Council member Gary Padesky, who was an early member to switch his vote, agreed with Gaul.
“For people to assume that people who are having some problems in life and need lower income housing are all going to be involved with drugs and everything else, I think is just sad,” Padesky said.
Still, some council members were disappointed that Reliant and its team did not reach out to the Washburn Neighborhood again with the additional time.
“We had this month for this delay and this referral so that there could be some talks with the neighbors,” said council member Chris Kahlow, one of the no votes out of the Plan Commission Monday. “Nothing new has come of that. I had hoped that there was some conversations that went on.”
“I am a believer in bottom-up government. I think that the residents who lay their heads on their pillows at night in that neighborhood know what’s best for it, and that is why when it comes to a tough issue like this I will side with the neighbors,” Kahlow said.
“I would like to say also that one person who may be biased and racist does not label the entire neighborhood and all those residents in such a way,” she added.
One neighbor spoke to the committee Tuesday night, emphasizing the several different reasons she and others were against the project, including additional vehicle traffic, and opposing comments that disagreements with the project have to do with biases.
“It has nothing to do with anyone’s skin color, it has nothing to do with making a scapegoat out of anyone,” said Kelly Becker, who said no property owner within 200 feet of the proposal is in favor.
“If you really want to hear what the people think, then they need to talk to the people, and he did not talk to any of us, and he did not go to the Washburn meeting that was held last week,” Becker said.
The proposed $1.2 million project would demolish the existing building at the corner of Fifth and Division, which has sat largely vacant for several years. In place of it would be a 12-unit apartment building and parking lot, with rents ranging from $750-850.
The rezoning, which would pave way for the housing project, goes before the La Crosse Common Council next Thursday, April 8.

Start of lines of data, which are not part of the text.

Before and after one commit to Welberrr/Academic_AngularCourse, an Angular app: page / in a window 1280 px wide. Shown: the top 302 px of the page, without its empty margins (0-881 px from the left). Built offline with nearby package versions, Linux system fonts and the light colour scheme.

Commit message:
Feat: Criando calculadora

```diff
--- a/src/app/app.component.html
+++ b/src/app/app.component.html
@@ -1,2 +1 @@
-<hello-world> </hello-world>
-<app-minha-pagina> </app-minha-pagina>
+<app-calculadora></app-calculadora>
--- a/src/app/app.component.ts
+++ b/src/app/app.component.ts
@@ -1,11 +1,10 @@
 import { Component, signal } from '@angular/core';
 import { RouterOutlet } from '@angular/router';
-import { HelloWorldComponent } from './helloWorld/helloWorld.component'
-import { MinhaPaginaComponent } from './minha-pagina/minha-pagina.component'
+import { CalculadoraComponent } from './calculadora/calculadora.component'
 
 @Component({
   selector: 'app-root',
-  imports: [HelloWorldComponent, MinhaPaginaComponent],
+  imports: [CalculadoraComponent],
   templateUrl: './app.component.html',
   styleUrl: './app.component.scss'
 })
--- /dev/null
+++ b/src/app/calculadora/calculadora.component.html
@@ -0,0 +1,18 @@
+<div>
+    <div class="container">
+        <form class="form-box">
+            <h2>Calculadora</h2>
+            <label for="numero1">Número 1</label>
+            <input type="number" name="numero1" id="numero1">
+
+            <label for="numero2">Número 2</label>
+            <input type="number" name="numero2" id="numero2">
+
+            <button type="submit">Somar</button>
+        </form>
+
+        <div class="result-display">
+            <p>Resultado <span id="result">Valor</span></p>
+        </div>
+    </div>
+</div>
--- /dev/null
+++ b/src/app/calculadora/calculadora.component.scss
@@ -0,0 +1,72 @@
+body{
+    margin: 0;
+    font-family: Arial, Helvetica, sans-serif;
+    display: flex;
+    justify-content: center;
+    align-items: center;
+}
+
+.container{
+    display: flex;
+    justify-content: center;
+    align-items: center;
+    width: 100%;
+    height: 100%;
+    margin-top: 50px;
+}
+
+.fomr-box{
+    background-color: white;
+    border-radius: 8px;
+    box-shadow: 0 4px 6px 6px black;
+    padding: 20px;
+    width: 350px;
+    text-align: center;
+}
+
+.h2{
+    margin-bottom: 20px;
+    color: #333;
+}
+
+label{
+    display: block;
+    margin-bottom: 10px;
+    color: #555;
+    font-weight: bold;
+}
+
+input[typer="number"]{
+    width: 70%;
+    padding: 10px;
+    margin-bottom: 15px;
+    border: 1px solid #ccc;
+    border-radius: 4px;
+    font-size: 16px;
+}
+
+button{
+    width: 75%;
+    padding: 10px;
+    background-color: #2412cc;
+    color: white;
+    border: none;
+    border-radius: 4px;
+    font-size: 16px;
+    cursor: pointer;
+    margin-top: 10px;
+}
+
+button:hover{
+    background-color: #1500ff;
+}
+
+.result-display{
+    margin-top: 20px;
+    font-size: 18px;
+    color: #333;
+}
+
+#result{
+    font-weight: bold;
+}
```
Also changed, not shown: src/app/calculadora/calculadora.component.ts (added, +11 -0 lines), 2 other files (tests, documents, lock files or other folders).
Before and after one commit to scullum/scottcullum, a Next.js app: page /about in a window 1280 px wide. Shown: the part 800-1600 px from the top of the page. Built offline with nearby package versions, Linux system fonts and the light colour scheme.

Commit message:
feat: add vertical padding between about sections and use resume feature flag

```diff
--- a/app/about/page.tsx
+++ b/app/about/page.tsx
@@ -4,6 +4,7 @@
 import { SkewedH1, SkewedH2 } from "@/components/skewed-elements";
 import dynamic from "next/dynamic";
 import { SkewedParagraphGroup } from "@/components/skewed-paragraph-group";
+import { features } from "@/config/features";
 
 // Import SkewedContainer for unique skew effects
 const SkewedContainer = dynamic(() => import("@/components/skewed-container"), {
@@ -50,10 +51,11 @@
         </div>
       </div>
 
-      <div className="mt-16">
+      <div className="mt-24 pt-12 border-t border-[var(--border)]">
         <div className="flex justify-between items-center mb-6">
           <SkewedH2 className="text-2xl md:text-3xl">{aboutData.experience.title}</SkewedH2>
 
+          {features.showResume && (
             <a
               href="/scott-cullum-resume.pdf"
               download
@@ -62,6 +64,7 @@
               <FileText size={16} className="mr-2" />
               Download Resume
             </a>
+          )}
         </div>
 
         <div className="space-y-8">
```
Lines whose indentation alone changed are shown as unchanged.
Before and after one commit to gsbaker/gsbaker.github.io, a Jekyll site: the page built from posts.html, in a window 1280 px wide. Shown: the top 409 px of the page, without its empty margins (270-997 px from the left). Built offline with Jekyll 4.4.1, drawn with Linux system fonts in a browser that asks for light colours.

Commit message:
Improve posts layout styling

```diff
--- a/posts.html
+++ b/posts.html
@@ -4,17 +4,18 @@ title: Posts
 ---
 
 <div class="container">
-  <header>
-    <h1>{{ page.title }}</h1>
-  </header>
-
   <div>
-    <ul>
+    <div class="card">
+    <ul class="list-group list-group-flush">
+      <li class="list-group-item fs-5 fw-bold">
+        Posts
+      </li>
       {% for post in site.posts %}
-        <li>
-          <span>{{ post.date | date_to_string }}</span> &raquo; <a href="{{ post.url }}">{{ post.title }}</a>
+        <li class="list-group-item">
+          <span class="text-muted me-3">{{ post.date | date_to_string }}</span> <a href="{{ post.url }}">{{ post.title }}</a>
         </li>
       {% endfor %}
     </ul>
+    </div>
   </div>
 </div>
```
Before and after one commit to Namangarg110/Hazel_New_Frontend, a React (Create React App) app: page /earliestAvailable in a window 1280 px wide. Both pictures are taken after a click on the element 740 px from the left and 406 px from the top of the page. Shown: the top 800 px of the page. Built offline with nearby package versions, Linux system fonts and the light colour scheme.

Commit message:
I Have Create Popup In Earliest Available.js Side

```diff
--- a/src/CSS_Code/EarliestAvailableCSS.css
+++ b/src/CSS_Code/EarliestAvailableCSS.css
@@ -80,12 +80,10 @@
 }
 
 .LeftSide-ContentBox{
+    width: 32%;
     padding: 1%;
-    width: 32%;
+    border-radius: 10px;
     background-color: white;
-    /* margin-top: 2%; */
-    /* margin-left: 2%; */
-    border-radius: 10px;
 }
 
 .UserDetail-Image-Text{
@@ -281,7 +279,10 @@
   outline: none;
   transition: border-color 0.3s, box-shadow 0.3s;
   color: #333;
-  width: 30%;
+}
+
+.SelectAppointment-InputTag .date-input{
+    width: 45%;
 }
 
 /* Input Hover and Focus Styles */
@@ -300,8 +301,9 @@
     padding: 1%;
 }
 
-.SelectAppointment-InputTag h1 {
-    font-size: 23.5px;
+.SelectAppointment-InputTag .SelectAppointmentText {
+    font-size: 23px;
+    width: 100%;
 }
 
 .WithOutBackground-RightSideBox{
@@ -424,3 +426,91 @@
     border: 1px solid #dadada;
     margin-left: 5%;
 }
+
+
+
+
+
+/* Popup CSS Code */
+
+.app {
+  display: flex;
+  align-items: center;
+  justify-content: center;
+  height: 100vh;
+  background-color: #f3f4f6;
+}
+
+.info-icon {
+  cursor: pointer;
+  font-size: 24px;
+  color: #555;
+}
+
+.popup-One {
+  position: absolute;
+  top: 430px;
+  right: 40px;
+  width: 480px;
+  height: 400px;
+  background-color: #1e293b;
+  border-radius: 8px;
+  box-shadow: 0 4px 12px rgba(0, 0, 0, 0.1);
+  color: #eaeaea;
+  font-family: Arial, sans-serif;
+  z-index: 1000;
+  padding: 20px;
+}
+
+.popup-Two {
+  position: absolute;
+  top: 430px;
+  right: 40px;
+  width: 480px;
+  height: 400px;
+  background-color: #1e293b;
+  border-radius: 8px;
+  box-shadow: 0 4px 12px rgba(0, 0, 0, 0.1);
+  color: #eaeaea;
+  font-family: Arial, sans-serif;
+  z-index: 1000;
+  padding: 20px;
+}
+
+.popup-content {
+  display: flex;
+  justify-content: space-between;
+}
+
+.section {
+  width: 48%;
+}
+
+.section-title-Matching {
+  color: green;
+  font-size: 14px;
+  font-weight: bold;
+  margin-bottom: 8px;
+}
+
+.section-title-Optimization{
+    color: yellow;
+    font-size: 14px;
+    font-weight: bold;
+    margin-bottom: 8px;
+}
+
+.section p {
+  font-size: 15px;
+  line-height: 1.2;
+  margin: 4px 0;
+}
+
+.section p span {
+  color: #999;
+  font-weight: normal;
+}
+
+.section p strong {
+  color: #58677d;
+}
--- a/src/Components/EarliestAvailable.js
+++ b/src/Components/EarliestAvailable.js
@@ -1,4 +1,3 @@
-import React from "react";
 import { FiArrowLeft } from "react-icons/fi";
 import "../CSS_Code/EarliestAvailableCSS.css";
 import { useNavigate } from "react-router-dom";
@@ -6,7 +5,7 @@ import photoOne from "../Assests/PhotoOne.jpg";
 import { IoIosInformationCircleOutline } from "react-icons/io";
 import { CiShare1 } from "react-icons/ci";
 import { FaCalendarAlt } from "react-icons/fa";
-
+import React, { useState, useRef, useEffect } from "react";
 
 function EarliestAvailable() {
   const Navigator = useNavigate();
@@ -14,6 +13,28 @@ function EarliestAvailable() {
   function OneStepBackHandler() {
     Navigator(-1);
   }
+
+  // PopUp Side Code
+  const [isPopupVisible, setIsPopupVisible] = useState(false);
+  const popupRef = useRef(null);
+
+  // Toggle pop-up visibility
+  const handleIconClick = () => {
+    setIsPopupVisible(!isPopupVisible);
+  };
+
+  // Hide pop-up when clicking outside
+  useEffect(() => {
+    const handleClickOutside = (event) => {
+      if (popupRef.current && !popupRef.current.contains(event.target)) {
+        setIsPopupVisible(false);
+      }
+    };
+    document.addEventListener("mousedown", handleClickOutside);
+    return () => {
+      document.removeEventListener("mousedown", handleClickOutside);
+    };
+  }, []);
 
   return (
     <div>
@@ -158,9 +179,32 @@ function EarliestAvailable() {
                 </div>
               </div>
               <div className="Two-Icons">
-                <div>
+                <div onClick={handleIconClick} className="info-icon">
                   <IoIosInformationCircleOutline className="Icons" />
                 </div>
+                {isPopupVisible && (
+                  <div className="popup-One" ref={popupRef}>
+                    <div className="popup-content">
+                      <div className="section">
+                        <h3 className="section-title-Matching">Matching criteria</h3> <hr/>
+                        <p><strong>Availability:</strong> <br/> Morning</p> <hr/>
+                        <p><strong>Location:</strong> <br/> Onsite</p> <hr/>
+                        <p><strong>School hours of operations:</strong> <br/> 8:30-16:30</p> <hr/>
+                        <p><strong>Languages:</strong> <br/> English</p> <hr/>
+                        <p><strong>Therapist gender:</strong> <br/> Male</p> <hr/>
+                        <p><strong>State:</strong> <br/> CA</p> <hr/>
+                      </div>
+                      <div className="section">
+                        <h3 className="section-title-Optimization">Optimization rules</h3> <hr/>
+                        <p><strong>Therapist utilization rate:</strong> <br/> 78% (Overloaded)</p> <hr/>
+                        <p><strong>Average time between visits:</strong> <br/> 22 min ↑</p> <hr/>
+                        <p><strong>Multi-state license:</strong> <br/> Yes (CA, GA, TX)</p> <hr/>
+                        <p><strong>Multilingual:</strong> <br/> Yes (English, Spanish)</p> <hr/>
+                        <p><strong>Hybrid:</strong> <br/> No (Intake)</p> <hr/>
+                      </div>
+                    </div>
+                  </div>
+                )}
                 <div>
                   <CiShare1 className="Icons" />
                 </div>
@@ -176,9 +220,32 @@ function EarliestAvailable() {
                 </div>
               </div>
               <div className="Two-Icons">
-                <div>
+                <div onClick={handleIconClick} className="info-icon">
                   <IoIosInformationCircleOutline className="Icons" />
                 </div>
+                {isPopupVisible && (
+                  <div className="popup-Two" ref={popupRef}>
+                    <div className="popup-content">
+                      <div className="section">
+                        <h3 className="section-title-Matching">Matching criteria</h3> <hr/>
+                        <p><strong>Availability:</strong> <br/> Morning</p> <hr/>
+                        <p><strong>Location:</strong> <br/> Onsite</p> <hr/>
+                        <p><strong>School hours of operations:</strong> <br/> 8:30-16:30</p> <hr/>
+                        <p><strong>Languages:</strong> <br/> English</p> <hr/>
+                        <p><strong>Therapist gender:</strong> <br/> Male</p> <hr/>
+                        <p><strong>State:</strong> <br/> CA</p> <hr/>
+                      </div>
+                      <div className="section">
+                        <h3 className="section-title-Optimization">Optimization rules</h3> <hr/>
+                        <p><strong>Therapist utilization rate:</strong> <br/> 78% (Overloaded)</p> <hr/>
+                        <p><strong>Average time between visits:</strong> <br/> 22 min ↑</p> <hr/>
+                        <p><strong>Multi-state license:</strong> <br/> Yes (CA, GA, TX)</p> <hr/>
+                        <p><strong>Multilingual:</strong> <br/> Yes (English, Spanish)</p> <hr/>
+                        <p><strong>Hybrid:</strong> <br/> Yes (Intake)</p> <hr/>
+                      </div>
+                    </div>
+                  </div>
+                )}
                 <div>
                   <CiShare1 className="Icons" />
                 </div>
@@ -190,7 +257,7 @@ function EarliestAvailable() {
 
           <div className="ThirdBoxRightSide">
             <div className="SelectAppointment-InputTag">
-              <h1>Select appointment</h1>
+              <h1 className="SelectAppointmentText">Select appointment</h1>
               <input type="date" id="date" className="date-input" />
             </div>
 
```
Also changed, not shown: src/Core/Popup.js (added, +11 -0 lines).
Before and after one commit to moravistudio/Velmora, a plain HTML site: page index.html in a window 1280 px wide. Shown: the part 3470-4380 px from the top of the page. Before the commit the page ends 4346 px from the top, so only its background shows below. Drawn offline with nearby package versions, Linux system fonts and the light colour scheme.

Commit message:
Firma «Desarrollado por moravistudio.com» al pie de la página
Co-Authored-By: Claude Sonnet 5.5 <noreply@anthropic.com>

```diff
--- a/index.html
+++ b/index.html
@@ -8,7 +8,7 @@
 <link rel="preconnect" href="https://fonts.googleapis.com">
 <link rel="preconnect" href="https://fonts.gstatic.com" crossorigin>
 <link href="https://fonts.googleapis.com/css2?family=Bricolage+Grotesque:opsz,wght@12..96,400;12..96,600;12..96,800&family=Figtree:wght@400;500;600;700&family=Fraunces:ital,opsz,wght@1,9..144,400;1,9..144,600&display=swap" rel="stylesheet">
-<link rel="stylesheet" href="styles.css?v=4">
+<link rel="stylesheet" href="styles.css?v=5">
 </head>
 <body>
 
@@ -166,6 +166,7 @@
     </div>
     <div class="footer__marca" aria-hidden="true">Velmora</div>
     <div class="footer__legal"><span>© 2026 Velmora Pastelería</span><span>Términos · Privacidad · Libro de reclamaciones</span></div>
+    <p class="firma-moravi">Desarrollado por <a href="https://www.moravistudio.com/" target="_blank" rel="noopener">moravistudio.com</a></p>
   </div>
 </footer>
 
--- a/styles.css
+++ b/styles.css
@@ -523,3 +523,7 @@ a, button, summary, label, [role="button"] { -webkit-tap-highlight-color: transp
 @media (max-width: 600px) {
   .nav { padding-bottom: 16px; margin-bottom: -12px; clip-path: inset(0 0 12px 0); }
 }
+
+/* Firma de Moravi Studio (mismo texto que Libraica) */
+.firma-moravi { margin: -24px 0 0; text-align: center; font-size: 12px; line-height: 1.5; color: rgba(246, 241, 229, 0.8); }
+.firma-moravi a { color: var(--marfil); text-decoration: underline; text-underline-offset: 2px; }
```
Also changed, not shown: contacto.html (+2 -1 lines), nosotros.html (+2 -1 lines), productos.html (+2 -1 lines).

"I think these are exactly the kinds of (affordable houseing) projects that the council needs to be brave enough and strong enough to step forward when they're presented and approve them."
Martin Gaul, city council president